Ambiguity is a major issue in any NLP application that occurs when multiple interpretations of the same language phenomenon are produced. Given the complexity of the Arabic morphological system, it is difficult to determine what the intended meaning of the writer is. Moreover, Intelligent Language Tutoring Systems which need to analyze erroneous learner answers, generally, introduce techniques, such as constraints relaxation, that would produce more interpretations than systems designed for processing well-formed input. This paper addresses issues related to the morphological disambiguation of corrected interpretations of erroneous Arabic verbs that were written by beginner to intermediate Second Language Learners. The morphological disambiguation has been developed and effectively evaluated using real test data. It achieved satisfactory results in terms of the recall rate.

Hossny, A., K. Shaalan, and A. Fahmy, "Automatic Morphological Rule Induction for Arabic", The sixth international conference on Language Resources and Evaluation (LREC'08) workshop on HLT & NLP within the Arabic world: Arabic Language and local languages processing: Status Updates and Prospects, Marrakech, Morocco, LREC, pp. 97–101, may, 2008. Abstractautomaticruleinduction.pdf

In this paper, we introduce an algorithm for morphological rule induction using meta-rules for Arabic morphology based on inductive logic programming. The processing resources are a set of example pairs (stem and inflected form) with their feature vectors, either positive or negative, and the linguistic background knowledge from the Arabic morphological analysis domain. Each example pair has two words to be analyzed vocally into consonants and vowels. The algorithm applies two levels of mapping: between the vocal representation of the two words (stem, morphed) and between their feature vector. It differentiates between both mappings in order to accurately deduce which changes in the word structure led to which changes in its features. The paper also addresses the irregularity, productivity and model consistency issues. We have developed an Arabic morphological rule induction system (AMRIS). Successful evaluation has been performed and showed that the system performance results achieved were satisfactory.
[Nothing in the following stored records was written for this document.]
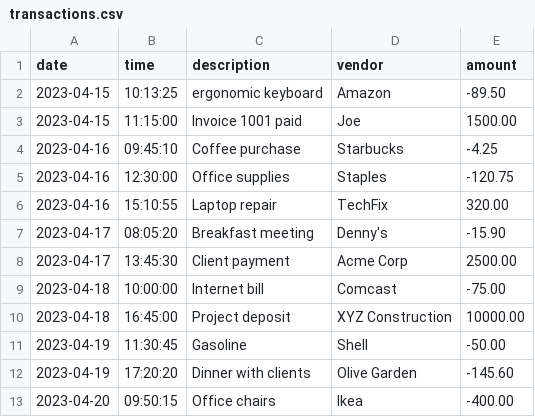
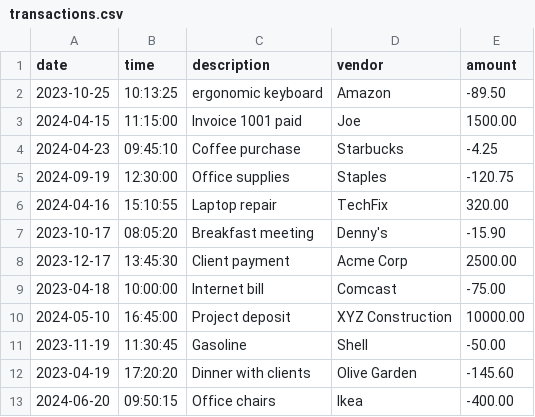
Before and after one commit to ABBYHOLLEY/CapstoneOne_AccountingLedger, a CSV file: transactions.csv, drawn as a sheet.

```diff
--- a/transactions.csv
+++ b/transactions.csv
@@ -1,13 +1,13 @@
 date|time|description|vendor|amount
-2023-04-15|10:13:25|ergonomic keyboard|Amazon|-89.50
-2023-04-15|11:15:00|Invoice 1001 paid|Joe|1500.00
-2023-04-16|09:45:10|Coffee purchase|Starbucks|-4.25
-2023-04-16|12:30:00|Office supplies|Staples|-120.75
-2023-04-16|15:10:55|Laptop repair|TechFix|320.00
-2023-04-17|08:05:20|Breakfast meeting|Denny's|-15.90
-2023-04-17|13:45:30|Client payment|Acme Corp|2500.00
+2023-10-25|10:13:25|ergonomic keyboard|Amazon|-89.50
+2024-04-15|11:15:00|Invoice 1001 paid|Joe|1500.00
+2024-04-23|09:45:10|Coffee purchase|Starbucks|-4.25
+2024-09-19|12:30:00|Office supplies|Staples|-120.75
+2024-04-16|15:10:55|Laptop repair|TechFix|320.00
+2023-10-17|08:05:20|Breakfast meeting|Denny's|-15.90
+2023-12-17|13:45:30|Client payment|Acme Corp|2500.00
 2023-04-18|10:00:00|Internet bill|Comcast|-75.00
-2023-04-18|16:45:00|Project deposit|XYZ Construction|10000.00
-2023-04-19|11:30:45|Gasoline|Shell|-50.00
+2024-05-10|16:45:00|Project deposit|XYZ Construction|10000.00
+2023-11-19|11:30:45|Gasoline|Shell|-50.00
 2023-04-19|17:20:20|Dinner with clients|Olive Garden|-145.60
-2023-04-20|09:50:15|Office chairs|Ikea|-400.00
+2024-06-20|09:50:15|Office chairs|Ikea|-400.00
```
Also changed, not shown: 1 other file.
Shaalan, K., H. Talhami, and I. Kamel, "A Morphological Generator for the Indexing of Arabic Audio", the Proceedings of The IASTED International Conference on Artificial Intelligence and Soft Computing (ASC), Benidorm, Spain, ACTA Press, pp. 307–312, September, 2005. Abstractmorph_audio.pdf

This paper presents a novel Arabic morphological generator (AMG) for Modern Standard Arabic (MSA) which is designed and implemented using Prolog. The AMG is used to generate inflected forms of words used for the indexing of Arabic audio. These words are also the relevant terms in the Arab authority system (library information retrieval system) used in this study. The AMG generates inflected Arabic words from the root according to pre-specified morphological features that can be extended as needed. The Arabic word is represented as a feature structure which is handled through unification during the morphological generation process. The inflected forms can then be inserted automatically into a speech recognition grammar which is used to identify these words in an audio sequence or utterance.

Nabhan, A., A. Rafea, and K. Shaalan, "Enhancing Phrase Extraction from Word Alignments Using Morphology", The 5th Conference on Language Engineering, Egyptian Society of Language Engineering (ELSE), Cairo, Egypt, Ain Shams University, pp. 57–65, sep, 2005. Abstractnabhan_nle.pdf

We propose a technique for effective extraction of bilingual phrases from word alignments using morphological processing. Morphological processing leads to an increase of the frequency of words in the corpus, consequently reduces Alignment Error Rate (AER). Intuitively, better word alignments enhance the quality of bilingual phrases extracted. Using alignments of a stemmed corpus for phrase extraction, instead of alignments of a raw one, shows significant improvements in translation quality, especially with small corpora.